▶ What this task involves: The answer must be every line of the records in which the string "path" appears.
*** Opening of Extracted material ***
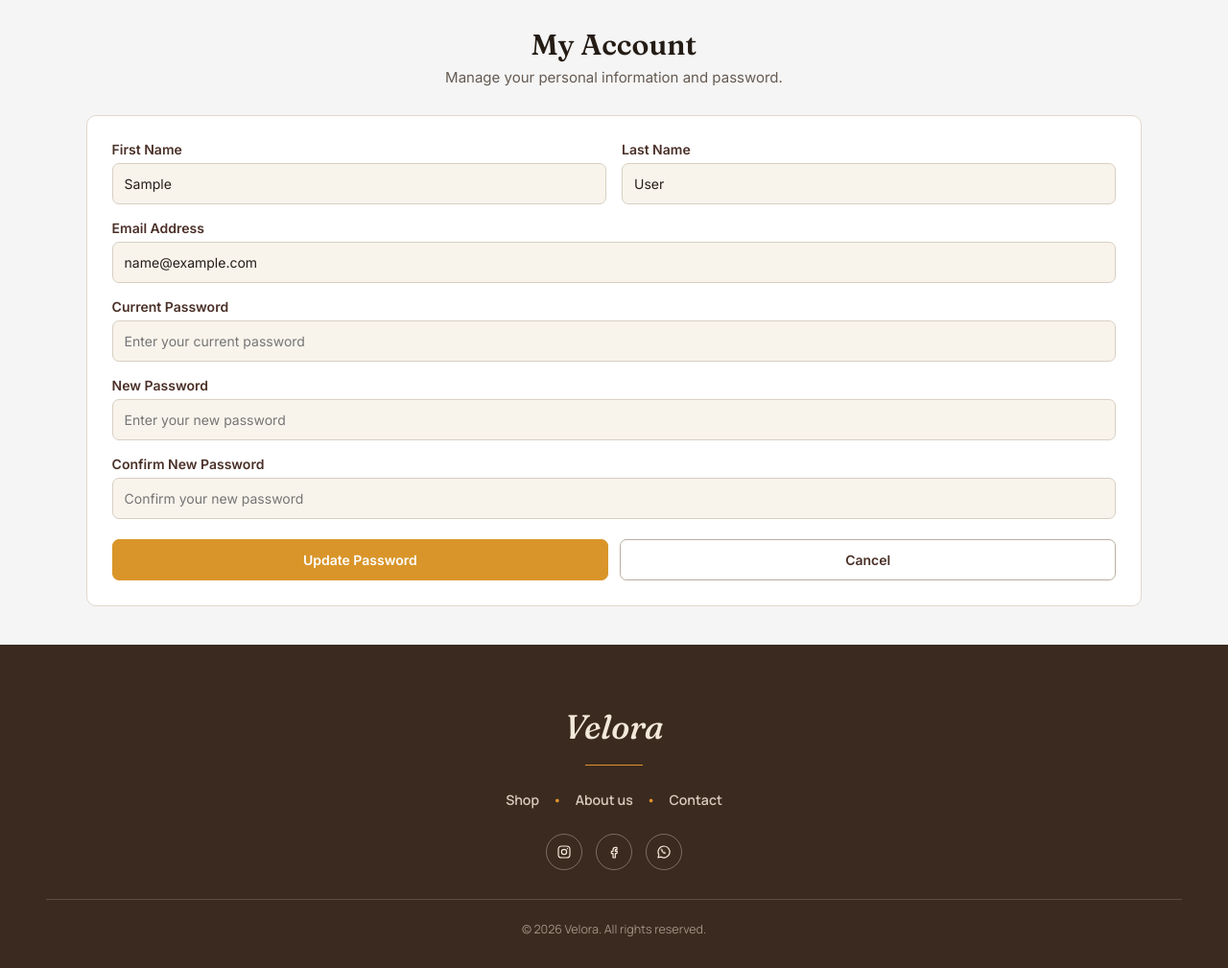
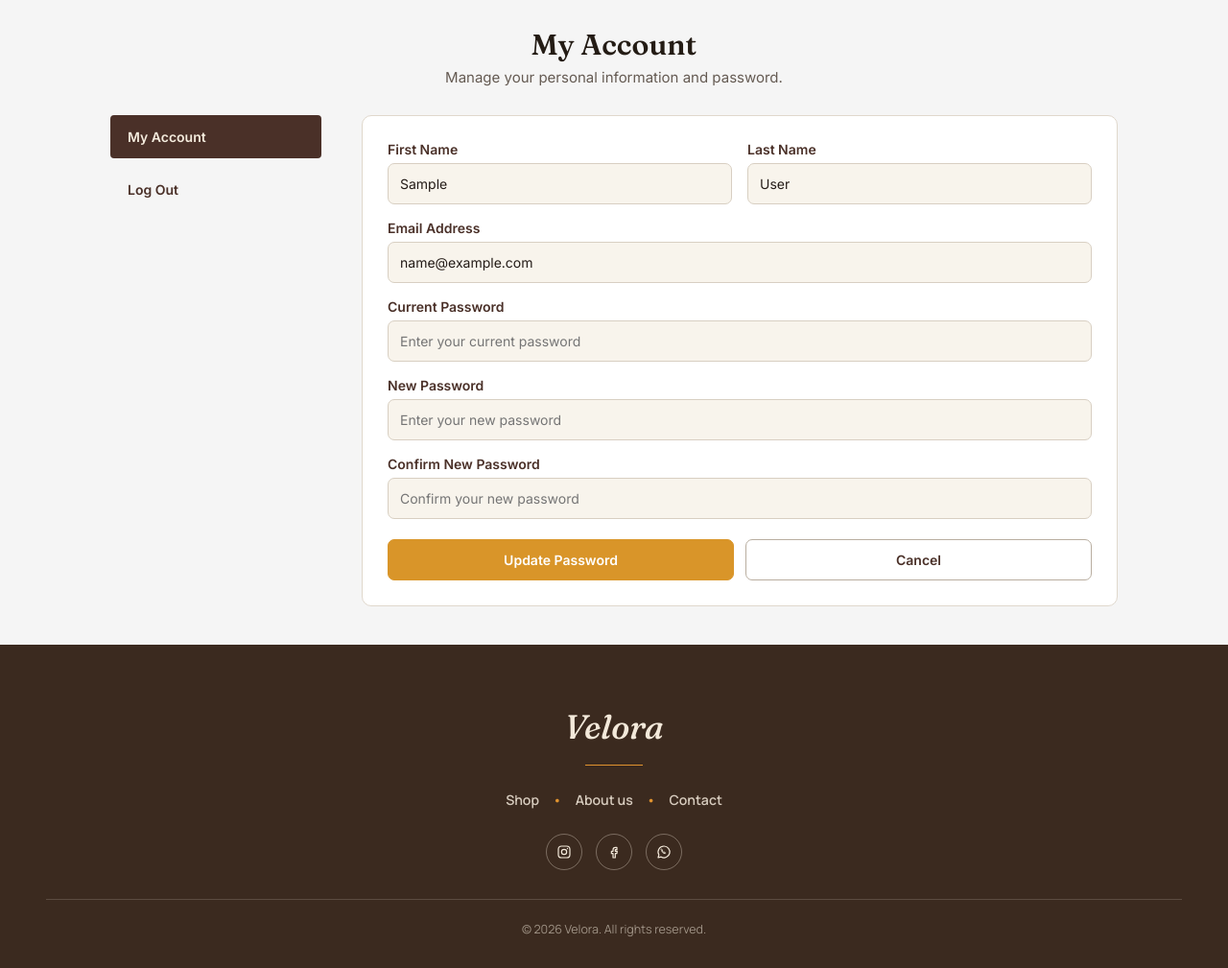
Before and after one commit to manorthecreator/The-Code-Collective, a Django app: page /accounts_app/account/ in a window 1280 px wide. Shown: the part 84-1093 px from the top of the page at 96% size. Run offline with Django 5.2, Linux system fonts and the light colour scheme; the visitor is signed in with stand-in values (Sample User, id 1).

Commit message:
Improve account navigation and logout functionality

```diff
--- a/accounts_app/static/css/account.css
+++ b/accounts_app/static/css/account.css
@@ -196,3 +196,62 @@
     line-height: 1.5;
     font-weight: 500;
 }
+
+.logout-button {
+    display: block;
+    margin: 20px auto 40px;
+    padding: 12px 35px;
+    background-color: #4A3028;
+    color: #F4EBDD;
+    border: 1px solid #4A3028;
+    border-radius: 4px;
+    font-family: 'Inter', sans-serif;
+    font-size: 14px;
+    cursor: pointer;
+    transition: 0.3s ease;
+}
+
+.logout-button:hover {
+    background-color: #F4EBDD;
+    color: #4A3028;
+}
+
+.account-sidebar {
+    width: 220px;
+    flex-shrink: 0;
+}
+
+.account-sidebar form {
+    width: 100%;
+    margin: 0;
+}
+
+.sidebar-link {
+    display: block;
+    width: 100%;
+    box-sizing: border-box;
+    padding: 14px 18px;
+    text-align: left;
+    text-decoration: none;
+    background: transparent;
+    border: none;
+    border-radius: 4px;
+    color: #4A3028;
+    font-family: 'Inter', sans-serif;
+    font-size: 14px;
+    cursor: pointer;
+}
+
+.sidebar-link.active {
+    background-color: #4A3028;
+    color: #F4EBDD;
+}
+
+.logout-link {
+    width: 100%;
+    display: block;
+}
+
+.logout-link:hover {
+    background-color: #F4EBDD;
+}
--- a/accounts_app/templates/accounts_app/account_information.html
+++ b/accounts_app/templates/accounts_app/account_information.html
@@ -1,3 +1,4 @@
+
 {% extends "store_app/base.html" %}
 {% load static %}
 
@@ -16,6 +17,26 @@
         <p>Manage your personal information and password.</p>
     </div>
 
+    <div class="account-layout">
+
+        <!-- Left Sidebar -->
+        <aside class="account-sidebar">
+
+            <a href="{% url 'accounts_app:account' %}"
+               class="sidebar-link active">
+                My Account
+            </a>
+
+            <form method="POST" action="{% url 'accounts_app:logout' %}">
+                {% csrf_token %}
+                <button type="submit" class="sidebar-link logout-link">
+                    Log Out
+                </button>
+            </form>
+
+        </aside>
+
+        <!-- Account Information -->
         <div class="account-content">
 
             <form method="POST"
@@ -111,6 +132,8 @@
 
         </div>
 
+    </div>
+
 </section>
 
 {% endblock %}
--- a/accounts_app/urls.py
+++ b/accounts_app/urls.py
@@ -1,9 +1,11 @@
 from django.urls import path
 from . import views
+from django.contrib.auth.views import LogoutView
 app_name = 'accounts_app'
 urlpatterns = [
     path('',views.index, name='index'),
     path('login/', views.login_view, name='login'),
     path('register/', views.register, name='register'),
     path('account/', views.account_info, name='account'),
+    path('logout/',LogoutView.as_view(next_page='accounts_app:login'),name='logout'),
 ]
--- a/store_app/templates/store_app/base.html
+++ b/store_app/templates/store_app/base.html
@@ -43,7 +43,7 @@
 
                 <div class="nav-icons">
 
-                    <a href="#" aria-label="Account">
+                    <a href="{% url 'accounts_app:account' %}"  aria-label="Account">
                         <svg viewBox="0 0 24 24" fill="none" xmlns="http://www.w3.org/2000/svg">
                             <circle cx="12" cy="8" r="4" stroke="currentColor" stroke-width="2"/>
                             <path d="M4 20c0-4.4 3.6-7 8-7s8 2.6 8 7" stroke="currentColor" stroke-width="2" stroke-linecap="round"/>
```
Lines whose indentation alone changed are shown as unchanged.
*** Close of Extracted material ***
▶ Written answer:
 from django.urls import path
     path('',views.index, name='index'),
     path('login/', views.login_view, name='login'),
     path('register/', views.register, name='register'),
     path('account/', views.account_info, name='account'),
+    path('logout/',LogoutView.as_view(next_page='accounts_app:login'),name='logout'),
                             <path d="M4 20c0-4.4 3.6-7 8-7s8 2.6 8 7" stroke="currentColor" stroke-width="2" stroke-linecap="round"/>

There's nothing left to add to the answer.